Point-to-File lets you create a link to an open document or to a document in the Site window. You can also use it to create a link to an anchor (see below) in the same document.
- If necessary, arrange the Document and Site windows so that the link and destination file are displayed
- In the document, select the text or image that you want to turn into a link
- In the Property Inspector click-and-drag the Point-to-File icon located to the right of the Link field and point to either another open document, or an anchor in an open document, or a document in the Site window
Point to File icon
The Link field is updated with the new link.
Note: When you point to a file in either another open document or the site window, the open document or site window will move to the front while you are making your selection.
An anchor is a place in the document marked with a name. Hyperlinks can point to an anchor, so that when the user clicks the link, the correct place in the document is shown. For example, you might create an anchor for the main headings in a long web page so that the user can move to the section they are interested in.
To create an anchor
- Position the insertion point in the document where you want the anchor to be placed
- From the Insert menu, select Invisible Tags then Named Anchor (SpeedKey: Ctrl + Alt + A)
The Insert Named Anchor box is displayed.
Insert Named Anchor box
- In the Anchor Name: box, type in a label for the anchor (this cannot include spaces and should be kept quite short)
- Click OK
The anchor appears at the insertion point in the document.
To create the link to a named anchor
- In the document, select the text or image that you want to create the link from
- On the Property Inspector, drag-and-drop the Point-To-File icon over the anchor icon
- On the Property Inspector, in the Link box, type a hash sign (#) followed by the name of the anchor, for example #Home
Note: If the anchor is in another document, type the path to the file, followed by the hash sign (#) and anchor name, for example, Home.htm#Home.
Note: Anchor names are case sensitive.
External links point to a document outside the current site.

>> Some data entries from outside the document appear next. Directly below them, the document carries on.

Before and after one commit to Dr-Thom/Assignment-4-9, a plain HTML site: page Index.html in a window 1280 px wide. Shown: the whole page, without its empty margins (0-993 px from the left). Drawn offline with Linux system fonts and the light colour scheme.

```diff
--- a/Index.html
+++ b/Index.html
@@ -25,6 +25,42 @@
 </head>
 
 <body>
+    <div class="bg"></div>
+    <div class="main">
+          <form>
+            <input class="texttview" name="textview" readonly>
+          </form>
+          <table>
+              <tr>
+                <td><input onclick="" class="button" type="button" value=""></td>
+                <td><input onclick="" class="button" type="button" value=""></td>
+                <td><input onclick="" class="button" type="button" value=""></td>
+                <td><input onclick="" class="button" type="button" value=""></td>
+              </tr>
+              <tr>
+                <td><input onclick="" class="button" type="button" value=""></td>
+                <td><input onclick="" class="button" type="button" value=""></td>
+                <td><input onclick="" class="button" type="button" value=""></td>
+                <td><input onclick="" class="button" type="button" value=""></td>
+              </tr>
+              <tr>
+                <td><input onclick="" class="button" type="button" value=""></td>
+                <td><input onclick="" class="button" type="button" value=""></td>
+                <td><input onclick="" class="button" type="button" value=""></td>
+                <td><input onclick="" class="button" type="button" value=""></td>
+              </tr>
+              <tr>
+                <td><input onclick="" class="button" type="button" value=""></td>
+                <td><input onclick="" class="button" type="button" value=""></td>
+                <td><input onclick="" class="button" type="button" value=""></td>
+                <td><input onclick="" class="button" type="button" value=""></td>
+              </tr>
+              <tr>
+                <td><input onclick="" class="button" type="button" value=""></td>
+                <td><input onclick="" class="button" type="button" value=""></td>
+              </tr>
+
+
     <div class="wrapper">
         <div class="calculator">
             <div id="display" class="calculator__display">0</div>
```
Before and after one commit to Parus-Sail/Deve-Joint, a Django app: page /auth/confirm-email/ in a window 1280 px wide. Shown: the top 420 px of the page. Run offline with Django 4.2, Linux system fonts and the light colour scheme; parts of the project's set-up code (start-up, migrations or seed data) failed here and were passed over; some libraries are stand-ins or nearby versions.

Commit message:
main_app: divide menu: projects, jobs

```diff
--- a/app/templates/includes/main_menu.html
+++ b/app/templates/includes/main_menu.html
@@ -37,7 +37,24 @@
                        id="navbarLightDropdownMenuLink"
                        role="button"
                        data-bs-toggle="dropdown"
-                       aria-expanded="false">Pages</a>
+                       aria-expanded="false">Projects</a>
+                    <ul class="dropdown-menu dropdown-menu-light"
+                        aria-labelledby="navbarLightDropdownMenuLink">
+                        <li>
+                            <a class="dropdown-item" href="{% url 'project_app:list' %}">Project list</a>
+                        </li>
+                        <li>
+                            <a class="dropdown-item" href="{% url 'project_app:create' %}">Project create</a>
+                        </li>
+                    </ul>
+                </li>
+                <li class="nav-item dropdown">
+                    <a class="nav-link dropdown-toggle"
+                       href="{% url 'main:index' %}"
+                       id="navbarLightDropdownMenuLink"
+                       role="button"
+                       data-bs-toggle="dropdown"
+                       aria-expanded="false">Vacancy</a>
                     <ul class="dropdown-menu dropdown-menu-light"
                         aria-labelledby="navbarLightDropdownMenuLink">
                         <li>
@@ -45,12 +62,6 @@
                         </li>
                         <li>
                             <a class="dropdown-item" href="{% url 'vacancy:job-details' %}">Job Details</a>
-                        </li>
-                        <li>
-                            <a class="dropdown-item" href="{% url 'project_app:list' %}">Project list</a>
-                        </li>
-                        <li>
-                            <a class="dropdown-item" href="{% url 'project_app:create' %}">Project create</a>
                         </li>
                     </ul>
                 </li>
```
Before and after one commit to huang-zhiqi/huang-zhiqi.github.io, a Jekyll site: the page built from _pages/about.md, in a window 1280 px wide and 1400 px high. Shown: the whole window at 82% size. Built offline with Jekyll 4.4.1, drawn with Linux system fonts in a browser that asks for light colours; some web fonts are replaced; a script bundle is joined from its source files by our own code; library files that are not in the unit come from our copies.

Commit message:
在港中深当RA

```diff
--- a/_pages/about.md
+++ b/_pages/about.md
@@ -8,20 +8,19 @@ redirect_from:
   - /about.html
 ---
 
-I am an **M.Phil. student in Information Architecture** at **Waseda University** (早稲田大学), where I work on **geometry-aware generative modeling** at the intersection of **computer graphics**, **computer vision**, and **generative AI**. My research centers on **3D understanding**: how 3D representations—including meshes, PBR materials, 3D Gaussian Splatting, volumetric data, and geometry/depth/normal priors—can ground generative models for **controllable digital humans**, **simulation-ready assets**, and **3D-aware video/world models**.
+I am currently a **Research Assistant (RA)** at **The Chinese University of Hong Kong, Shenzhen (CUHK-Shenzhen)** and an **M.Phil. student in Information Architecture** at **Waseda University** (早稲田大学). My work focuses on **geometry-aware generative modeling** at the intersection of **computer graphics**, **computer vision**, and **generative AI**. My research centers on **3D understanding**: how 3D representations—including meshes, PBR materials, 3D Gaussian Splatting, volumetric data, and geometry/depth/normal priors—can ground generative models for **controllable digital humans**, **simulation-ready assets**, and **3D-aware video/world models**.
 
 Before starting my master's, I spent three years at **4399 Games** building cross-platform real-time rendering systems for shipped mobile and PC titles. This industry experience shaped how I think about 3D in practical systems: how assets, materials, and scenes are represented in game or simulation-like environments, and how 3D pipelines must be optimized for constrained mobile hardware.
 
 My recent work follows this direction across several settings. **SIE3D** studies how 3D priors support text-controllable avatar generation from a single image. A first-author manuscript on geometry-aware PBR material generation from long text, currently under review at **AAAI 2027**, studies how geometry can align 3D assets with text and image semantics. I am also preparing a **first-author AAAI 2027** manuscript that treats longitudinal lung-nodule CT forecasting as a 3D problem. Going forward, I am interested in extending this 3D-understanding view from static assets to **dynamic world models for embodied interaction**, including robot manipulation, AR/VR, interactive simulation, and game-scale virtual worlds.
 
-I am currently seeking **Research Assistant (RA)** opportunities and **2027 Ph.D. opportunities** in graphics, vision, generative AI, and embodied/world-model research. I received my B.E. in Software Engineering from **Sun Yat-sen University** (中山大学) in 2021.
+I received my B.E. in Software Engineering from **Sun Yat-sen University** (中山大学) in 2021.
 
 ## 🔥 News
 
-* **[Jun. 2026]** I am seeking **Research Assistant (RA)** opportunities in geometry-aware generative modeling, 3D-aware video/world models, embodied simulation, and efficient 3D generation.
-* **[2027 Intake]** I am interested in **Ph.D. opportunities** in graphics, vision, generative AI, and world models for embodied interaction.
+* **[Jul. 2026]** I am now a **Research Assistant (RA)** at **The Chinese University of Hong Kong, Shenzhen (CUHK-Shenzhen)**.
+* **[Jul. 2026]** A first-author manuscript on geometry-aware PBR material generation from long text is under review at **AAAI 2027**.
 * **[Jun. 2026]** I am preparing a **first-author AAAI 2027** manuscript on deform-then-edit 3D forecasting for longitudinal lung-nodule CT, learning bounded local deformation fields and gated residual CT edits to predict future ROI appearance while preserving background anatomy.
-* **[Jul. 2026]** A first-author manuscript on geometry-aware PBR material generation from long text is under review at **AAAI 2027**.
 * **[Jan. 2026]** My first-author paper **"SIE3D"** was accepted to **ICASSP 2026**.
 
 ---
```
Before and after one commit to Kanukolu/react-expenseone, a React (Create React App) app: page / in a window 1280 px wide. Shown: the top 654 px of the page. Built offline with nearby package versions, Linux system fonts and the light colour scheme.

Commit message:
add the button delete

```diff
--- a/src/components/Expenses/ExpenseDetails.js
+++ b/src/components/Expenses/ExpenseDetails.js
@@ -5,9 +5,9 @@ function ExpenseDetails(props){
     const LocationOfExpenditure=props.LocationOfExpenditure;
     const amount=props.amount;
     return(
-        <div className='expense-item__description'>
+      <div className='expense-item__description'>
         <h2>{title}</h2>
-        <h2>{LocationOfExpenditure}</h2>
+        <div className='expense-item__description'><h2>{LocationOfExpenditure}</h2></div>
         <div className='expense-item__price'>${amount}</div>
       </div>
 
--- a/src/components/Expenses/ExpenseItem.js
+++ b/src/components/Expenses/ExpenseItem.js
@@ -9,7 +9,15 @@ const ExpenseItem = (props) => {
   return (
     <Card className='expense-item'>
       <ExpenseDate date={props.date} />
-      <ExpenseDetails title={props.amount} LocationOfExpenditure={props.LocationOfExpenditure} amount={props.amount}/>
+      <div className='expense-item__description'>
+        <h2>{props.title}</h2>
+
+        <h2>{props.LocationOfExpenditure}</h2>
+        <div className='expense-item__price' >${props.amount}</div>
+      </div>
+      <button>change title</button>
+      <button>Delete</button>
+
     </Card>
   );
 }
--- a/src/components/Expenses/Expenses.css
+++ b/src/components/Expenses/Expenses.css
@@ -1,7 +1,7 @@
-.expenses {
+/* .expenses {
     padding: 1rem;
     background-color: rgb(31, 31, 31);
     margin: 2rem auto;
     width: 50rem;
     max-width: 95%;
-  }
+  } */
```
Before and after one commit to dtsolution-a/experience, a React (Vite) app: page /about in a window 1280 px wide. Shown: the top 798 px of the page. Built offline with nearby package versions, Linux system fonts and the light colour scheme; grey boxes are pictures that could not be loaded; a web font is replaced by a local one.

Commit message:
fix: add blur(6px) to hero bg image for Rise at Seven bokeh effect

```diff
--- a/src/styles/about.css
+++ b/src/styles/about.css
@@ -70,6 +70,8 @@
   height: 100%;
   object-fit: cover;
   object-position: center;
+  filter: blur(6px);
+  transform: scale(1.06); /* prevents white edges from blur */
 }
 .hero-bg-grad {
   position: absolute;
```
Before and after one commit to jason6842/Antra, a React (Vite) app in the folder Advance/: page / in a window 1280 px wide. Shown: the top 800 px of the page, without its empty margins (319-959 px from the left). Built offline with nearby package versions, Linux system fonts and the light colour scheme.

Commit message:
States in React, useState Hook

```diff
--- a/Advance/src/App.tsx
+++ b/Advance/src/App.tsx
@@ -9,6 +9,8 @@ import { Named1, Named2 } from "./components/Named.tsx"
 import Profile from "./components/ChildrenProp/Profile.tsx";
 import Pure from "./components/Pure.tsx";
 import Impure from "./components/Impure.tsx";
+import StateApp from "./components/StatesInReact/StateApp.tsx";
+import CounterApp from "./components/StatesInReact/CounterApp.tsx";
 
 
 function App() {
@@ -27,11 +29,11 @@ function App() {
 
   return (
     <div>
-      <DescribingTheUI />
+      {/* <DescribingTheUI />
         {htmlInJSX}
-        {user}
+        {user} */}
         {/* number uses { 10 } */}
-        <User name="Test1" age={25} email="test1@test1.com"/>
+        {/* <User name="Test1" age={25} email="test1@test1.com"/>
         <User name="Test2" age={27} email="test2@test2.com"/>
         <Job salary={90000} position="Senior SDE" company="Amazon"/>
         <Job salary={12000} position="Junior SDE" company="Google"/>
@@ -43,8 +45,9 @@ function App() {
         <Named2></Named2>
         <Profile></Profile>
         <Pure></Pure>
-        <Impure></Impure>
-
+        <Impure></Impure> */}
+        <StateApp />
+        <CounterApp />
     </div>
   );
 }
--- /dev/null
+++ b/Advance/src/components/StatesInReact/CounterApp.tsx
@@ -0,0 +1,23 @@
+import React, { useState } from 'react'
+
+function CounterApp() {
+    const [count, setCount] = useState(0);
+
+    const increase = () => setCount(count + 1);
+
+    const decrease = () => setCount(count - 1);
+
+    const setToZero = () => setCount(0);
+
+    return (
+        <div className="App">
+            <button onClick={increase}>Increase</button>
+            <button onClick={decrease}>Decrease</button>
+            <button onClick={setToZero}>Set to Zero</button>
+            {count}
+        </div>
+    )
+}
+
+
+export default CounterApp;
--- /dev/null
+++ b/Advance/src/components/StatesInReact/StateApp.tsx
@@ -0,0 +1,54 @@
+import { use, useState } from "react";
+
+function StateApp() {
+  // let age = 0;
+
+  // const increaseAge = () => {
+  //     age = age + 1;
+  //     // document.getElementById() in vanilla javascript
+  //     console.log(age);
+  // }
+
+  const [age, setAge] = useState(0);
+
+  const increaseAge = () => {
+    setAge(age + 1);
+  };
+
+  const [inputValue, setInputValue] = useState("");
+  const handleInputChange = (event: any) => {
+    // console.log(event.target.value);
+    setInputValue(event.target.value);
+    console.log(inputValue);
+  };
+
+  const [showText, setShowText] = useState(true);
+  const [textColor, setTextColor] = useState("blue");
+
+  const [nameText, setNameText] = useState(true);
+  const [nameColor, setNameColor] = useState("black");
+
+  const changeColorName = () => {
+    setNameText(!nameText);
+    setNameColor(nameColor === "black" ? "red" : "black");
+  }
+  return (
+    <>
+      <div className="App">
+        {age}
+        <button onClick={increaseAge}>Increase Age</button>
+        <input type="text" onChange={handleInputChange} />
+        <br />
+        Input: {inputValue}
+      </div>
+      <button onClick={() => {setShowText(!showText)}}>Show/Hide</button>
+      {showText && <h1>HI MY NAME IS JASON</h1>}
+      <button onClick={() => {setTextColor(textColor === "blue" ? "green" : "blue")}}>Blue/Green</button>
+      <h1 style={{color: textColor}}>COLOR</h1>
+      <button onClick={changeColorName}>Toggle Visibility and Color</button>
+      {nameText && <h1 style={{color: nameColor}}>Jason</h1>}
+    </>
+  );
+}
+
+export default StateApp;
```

The most common use of external links is to link to other websites and to email addresses.
To create a link to a page on the world wide web
- Type the page's URL into the Link box (for example, http://www.courseware.co.uk/)
The URL must include the service type (http:// - this indicates the document is a web page). You can enter a domain name only or specify a page (for example, http://www.courseware.co.uk/ecdl.htm).
Tip: You can find the URL of a page by browsing to the site using your web browser then copying and pasting the text in the address bar to the Link box.
To create a link to an e-mail address
An email link points to an internet email address (these are of the form name@host_name - for example, firstname.lastname@example.org). When the user follows the link, a new mail message is opened with the address filled in already.
- Select the text or the image that you want displayed as the email link
- From the Insert menu, select E-Mail Link...
The Insert Email Link box is displayed.
Insert Email Link box
- The Text: box will show the text you selected - you can modify it here if necessary
- In the E-Mail: box, type the email address that the message should be addressed to
- Click OK
The e-mail link is displayed in the document.
To create an email link using the Property Inspector
- Select the text or the image to display as the link
- On the Property Inspector, in the Link box, type mailto: followed by the email address
Note: Do not type any spaces between the colon and the e-mail address. For example, type mailto:email@example.com
| DISCLAIMER: The content provided in this article is not warranted or guaranteed by Developer Shed, Inc. The content provided is intended for entertainment and/or educational purposes in order to introduce to the reader key ideas, concepts, and/or product reviews. As such it is incumbent upon the reader to employ real-world tactics for security and implementation of best practices. We are not liable for any negative consequences that may result from implementing any information covered in our articles or tutorials. If this is a hardware review, it is not recommended to open and/or modify your hardware. |
More Web Development Articles
More By Developer Shed